    Human Nature and Moral Education in Mencius, Xunzi, Hobbes, and Rousseau.Eric Schwitzgebel - 2007 - History of Philosophy Quarterly 24 (2):147 - 168.

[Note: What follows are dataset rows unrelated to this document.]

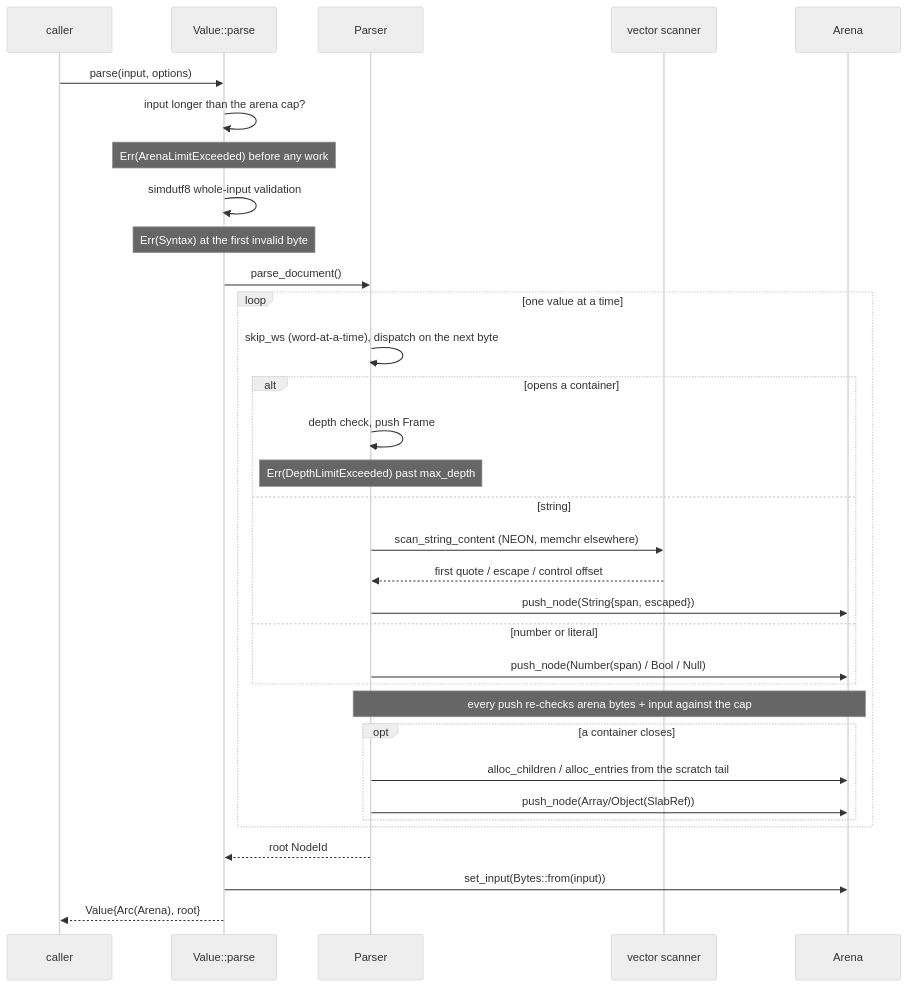
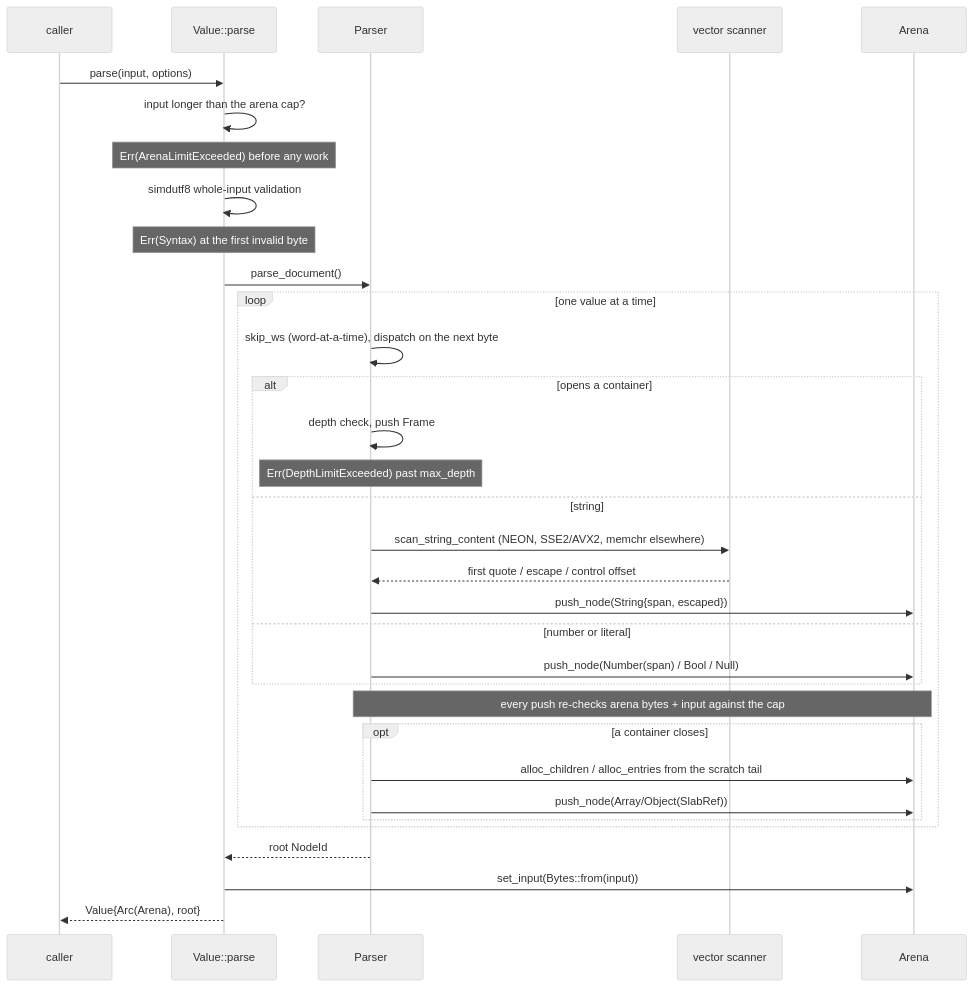
Before and after one commit to apollographql/router: the tenth of 11 diagrams in vendored/apollo-json/DESIGN.md, drawn with Mermaid (neutral theme). The commit also changed other lines of this file and 3 other files, not shown here.

First line of the commit message:
perf(apollo-json): scan strings with SSE2 and AVX2 on x86_64

````diff
--- a/vendored/apollo-json/DESIGN.md
+++ b/vendored/apollo-json/DESIGN.md
@@ -563,35 +563,35 @@
 ```mermaid
 sequenceDiagram
     participant C as caller
     participant D as Value::parse
     participant P as Parser
     participant V as vector scanner
     participant A as Arena
     C->>D: parse(input, options)
     D->>D: input longer than the arena cap?
     Note over D: Err(ArenaLimitExceeded) before any work
     D->>D: simdutf8 whole-input validation
     Note over D: Err(Syntax) at the first invalid byte
     D->>P: parse_document()
     loop one value at a time
         P->>P: skip_ws (word-at-a-time), dispatch on the next byte
         alt opens a container
             P->>P: depth check, push Frame
             Note over P: Err(DepthLimitExceeded) past max_depth
         else string
-            P->>V: scan_string_content (NEON, memchr elsewhere)
+            P->>V: scan_string_content (NEON, SSE2/AVX2, memchr elsewhere)
             V-->>P: first quote / escape / control offset
             P->>A: push_node(String{span, escaped})
         else number or literal
             P->>A: push_node(Number(span) / Bool / Null)
         end
         Note over P,A: every push re-checks arena bytes + input against the cap
         opt a container closes
             P->>A: alloc_children / alloc_entries from the scratch tail
             P->>A: push_node(Array/Object(SlabRef))
         end
     end
     P-->>D: root NodeId
     D->>A: set_input(Bytes::from(input))
     D-->>C: Value{Arc(Arena), root}
 ```
````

    (2007) History of Philosophy Quarterly. 24, 147-168.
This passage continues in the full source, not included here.